Norton Rose Fulbright has named Jennifer Teskey Canadian managing partner, noting that she will bring a “fresh outlook and progressive vision” to the role.
Teskey is the Canadian national chair of litigation and disputes, Canadian head of financial institutions, and her practice focuses on class actions, securities, accounting, regulatory, and energy-related matters. She will assume the new role on Jan. 1.
“Jennifer Teskey is widely considered one of the leading litigators in Canada,” says Walied Soliman, chair of Norton Rose Fulbright Canada. “It is a privilege for Norton Rose in Canada to have her knowledge of the industry and leadership skills as we move to the next chapter of exciting growth.”
Teskey will take over for Charles Hurdon, who has held the role for the last nine years. In January, Hurdon will continue his labour and employment law practice.
Soliman says Teskey, having served on Norton Rose’s national and global executive committees, has been integral to Hurdon’s leadership and will be tasked with “taking that success to the next level” as the “new era of leadership.”
“Over the last nine years under the transformative leadership of Charles Hurdon, the firm has provided exceptional service to clients, topped the lawyer ranking charts, and become one of the most profitable and collegial firms to be a part of in Canada,” Soliman says. “Jennifer is going to be tasked with building on this growth, ensuring that our clients are serviced by the best available legal talent in the country, ensuring that we continue to be one of the most profitable firms in the country.”
The firm said Teskey would not be doing media interviews until the new year, but she was quoted in the announcement saying that she was honoured to take on the responsibility and excited to be entrusted with the firm’s next growth stage.
“Under Charles’ leadership, we have grown true partnerships with our clients, developed and recruited exceptional talent and made our mark on the Canadian business and legal landscapes,” she said. “Clients know they can turn to us when it matters most. We remain committed to earning this trust every single day and helping clients achieve their business goals.”
In her 22-year career, Teskey has represented financial institutions, accounting regulators, and prominent corporations. She joined Norton Rose as a summer student before being called to the bar in 2003.
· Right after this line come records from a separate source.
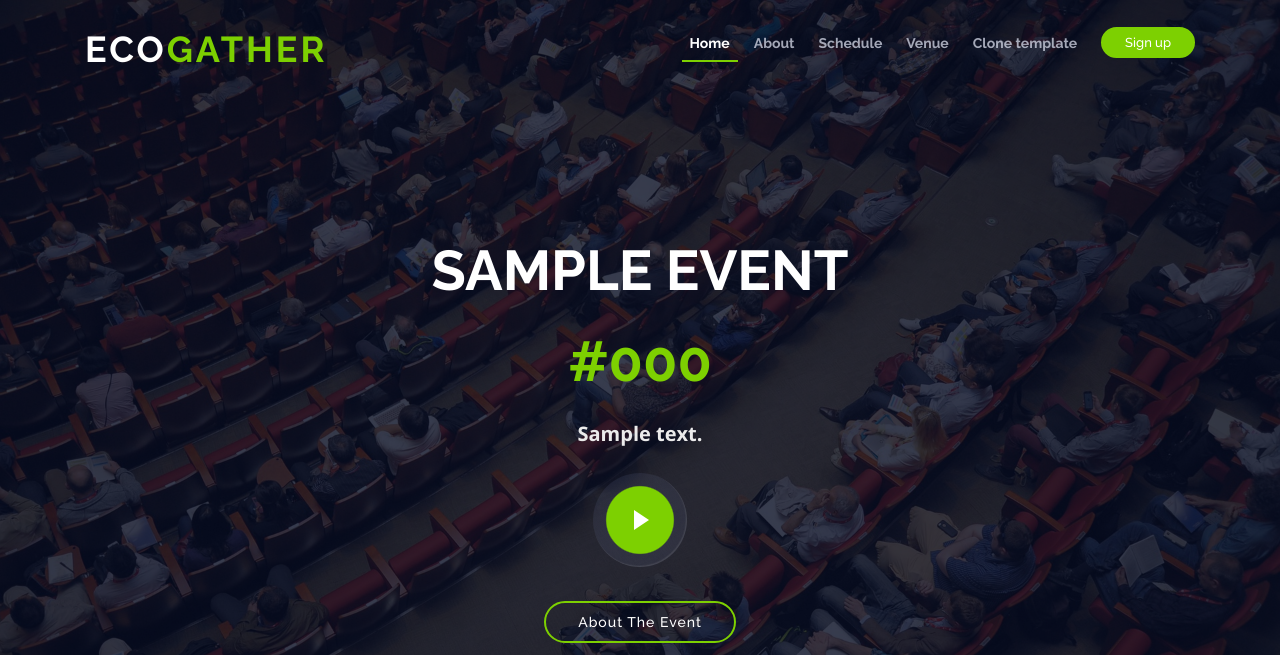
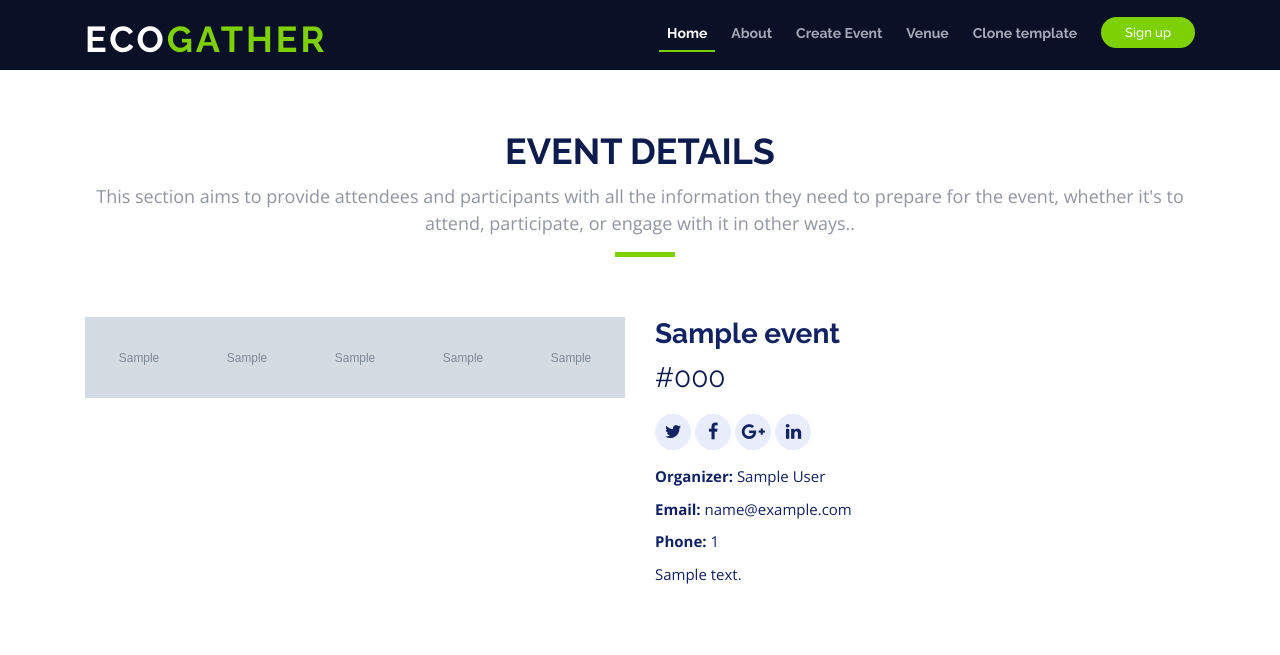
Before and after one commit to Popthemy/EcoGather, a Django app: template frontend_demo/templates/frontend_demo/order-of-service.html in a window 1280 px wide. Shown: the top 655 px of the page. Run offline with Django 4.2, Linux system fonts and the light colour scheme; the template is opened without the code that fills it: most values are stand-ins (such as "Sample title", 1, 10 or a date in 2020); grey boxes marked "Sample" are stand-in pictures; some libraries are stand-ins or nearby versions; grey boxes are pictures that could not be loaded.

Commit message:
style(order of service and clone): changes the display type.

```diff
--- a/frontend_demo/templates/frontend_demo/clone_event_template.html
+++ b/frontend_demo/templates/frontend_demo/clone_event_template.html
@@ -2,6 +2,7 @@
 
 {% block content %}
 
+{% include "event-brief.html" %}
 
 
 
--- a/frontend_demo/templates/frontend_demo/order-of-service.html
+++ b/frontend_demo/templates/frontend_demo/order-of-service.html
@@ -4,41 +4,95 @@
 {% block event-brief-content %}
 
 
-<section id="intro">
-  <div class="intro-container wow fadeIn">
-    <h1 class="mb-4 pb-0">{{event.title}}</h1>
-    <h1 class="mb-4 pb-0"><span> #{{event.code}} </span></h1>
-    <p class="mb-4 pb-0"> {{event.description}} </p>
-    <a href="#" class="venobox play-btn mb-4" data-vbtype="video"
-      data-autoplay="true"></a>
-    <a href="#about" class="about-btn scrollto">About The Event</a>
-  </div>
-</section>
-{% endblock %}
-{% block content %}
+<main id="main" class="main-page">
+
+  <!--==========================
+    Speaker Details Section
+  ============================-->
+  <section id="speakers-details" class="wow fadeIn justify-content-center">
+    <div class="container">
+      <div class="section-header">
+        <h2>Event Details</h2>
+        <p>This section aims to provide attendees and participants with all the information they need to prepare for the event,
+          whether it's to attend, participate, or engage with it in other ways..</p>
+      </div>
+
+      <div class="row">
+        <div class="col-md-6 owl-carousel gallery-carousel ">
+          {% if event.images.all %}
+            {% for event_image in event.images.all %}
+              <a href="{{event_image.image_url.url}}" class="venobox" data-gall="gallery-carousel">
+                <img src="{{event_image.image_url.url}}" alt="{{event_image}}" class="img-fluid">
+              </a>
+            {% endfor %}
+          {% endif %}
+        </div>
+
+        <div class="col-md-6">
+          <div class="details">
+            <h2>{{event.title}} </h2>
+            <h3><span> #{{event.code}} </span></h3>
+
+            <div class="social">
+              <a href=""><i class="fa fa-twitter"></i></a>
+              <a href=""><i class="fa fa-facebook"></i></a>
+              <a href=""><i class="fa fa-google-plus"></i></a>
+              <a href=""><i class="fa fa-linkedin"></i></a>
+            </div>
+              <p><strong>Organizer:</strong> {{ event.organizer.first_name }} {{ event.organizer.last_name }}</p>
+              <p><strong>Email:</strong> {{ event.contact_email }}</p>
+              <p><strong>Phone:</strong> {{ event.contact_phone_number }}</p>
+
+              {% if event.description %}
+                <p>{{ event.description|linebreaks }}</p>
+              {% else %}
+                <p>No description available for this event.</p>
+              {% endif %}
+
+          </div>
+        </div>
+
+      </div>
+    </div>
+
+  </section>
 
 
-  <!--==========================
+
+    <!--==========================
       About Event Section
     ============================-->
     <section id="about">
       <div class="container">
         <div class="row">
-          <div class="col-lg-6">
+          {% comment %} <div class="col-lg-6">
             <h2>About This Event</h2>
             <p>{{event.description}}</p>
+          </div> {% endcomment %}
+          <div class="col-lg-6">
+            <h3>Where</h3>
+            <p><strong>Venue:</strong> {{ event.venue }} <br> <strong>Location:</strong> {{ event.city }} </p> <!-- Event venue -->
           </div>
-          <div class="col-lg-3">
-            <h3>Where</h3>
-            <p> {{event.venue}}, {{event.city}}</p>
-          </div>
-          <div class="col-lg-3">
+          <div class="col-lg-6">
             <h3>When || {{event.get_event_status}}</h3>
-            <p>{{event.start_datetime}} to <br>{{event.end_datetime}}</p>
+            <p>{{event.start_datetime|date:"l, F j, Y, g:i A"}} to <br>{{event.end_datetime|date:"l, F j, Y, g:i A"}}</p>
           </div>
         </div>
       </div>
     </section>
+
+
+</main>
+
+
+{% endblock %}
+{% block content %}
+
+
+
+
+
+
 
 
     <section id="schedule" class="section-with-bg">
@@ -46,7 +100,7 @@
         <div class="section-header">
           <h2>Order of service</h2>
           {% if not event_templates %}
-              <p>Bulletins Unavailable!!!..</p>
+              <p>You should clone or create a template for this event. Bulletins Unavailable!!!.</p>
           {% else %}
               <p>Here is how our service is planned</p>
             </div>
--- a/static/css/style.css
+++ b/static/css/style.css
@@ -1051,6 +1051,13 @@ body.mobile-nav-active #mobile-nav-toggle {
 #gallery {
   padding: 60px;
   overflow: hidden;
+
+  /* Flexbox setup to center content */
+  display: flex;
+  justify-content: center;  /* Centers horizontally */
+  align-items: center;      /* Centers vertically */
+  flex-direction: column;   /* Aligns the children vertically */
+
 }
 
 #gallery .owl-nav,
@@ -1089,6 +1096,11 @@ body.mobile-nav-active #mobile-nav-toggle {
   background: #fff;
   z-index: 1;
 }
+
+
+
+
+
 
 /*--------------------------------------------------------------
 # Sponsors Section
--- a/templates/nav-bar.html
+++ b/templates/nav-bar.html
@@ -3,20 +3,21 @@
  <!--==========================
     Header
   ============================-->
-  <header id="header">
+
+  <header id="header" class="{% if page != 'Home page' %} header-fixed {% endif %}" >
     <div class="container">
 
       <div id="logo" class="pull-left">
         <!-- Uncomment below if you prefer to use a text logo -->
-        <h1> <a href="#main">Eco<span>Gather</span></a></h1>
+        <h1> <a href="{% url 'events' %}">Eco<span>Gather</span></a></h1>
         {% comment %} <a href="#intro" class="scrollto"><img src="{% static "img\ecoGather.png" %}" alt="EcoGather logo" title=""></a> {% endcomment %}
       </div>
 
       <nav id="nav-menu-container">
         <ul class="nav-menu">
-          <li class="menu-active"><a href="#intro">Home</a></li>
+          <li class="menu-active"><a href="{% url 'events' %}">Home</a></li>
           <li><a href="#about">About</a></li>
-          <li><a href="#schedule">Schedule</a></li>
+          <li><a href="#">Create Event</a></li>
           <li><a href="#venue">Venue</a></li>
           <li><a href="{% url 'templates' %}">Clone template</a></li>
           {% comment %} <li><a href="#contact">Contact</a></li> {% endcomment %}
```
Soliman says Teskey will need to ensure Norton Rose continues to attract and retain the best talent in the country, which will require they remain “the most congenial firm” in Canada. To afford that talent, he says they will have to be one of the country's most profitable firms as well.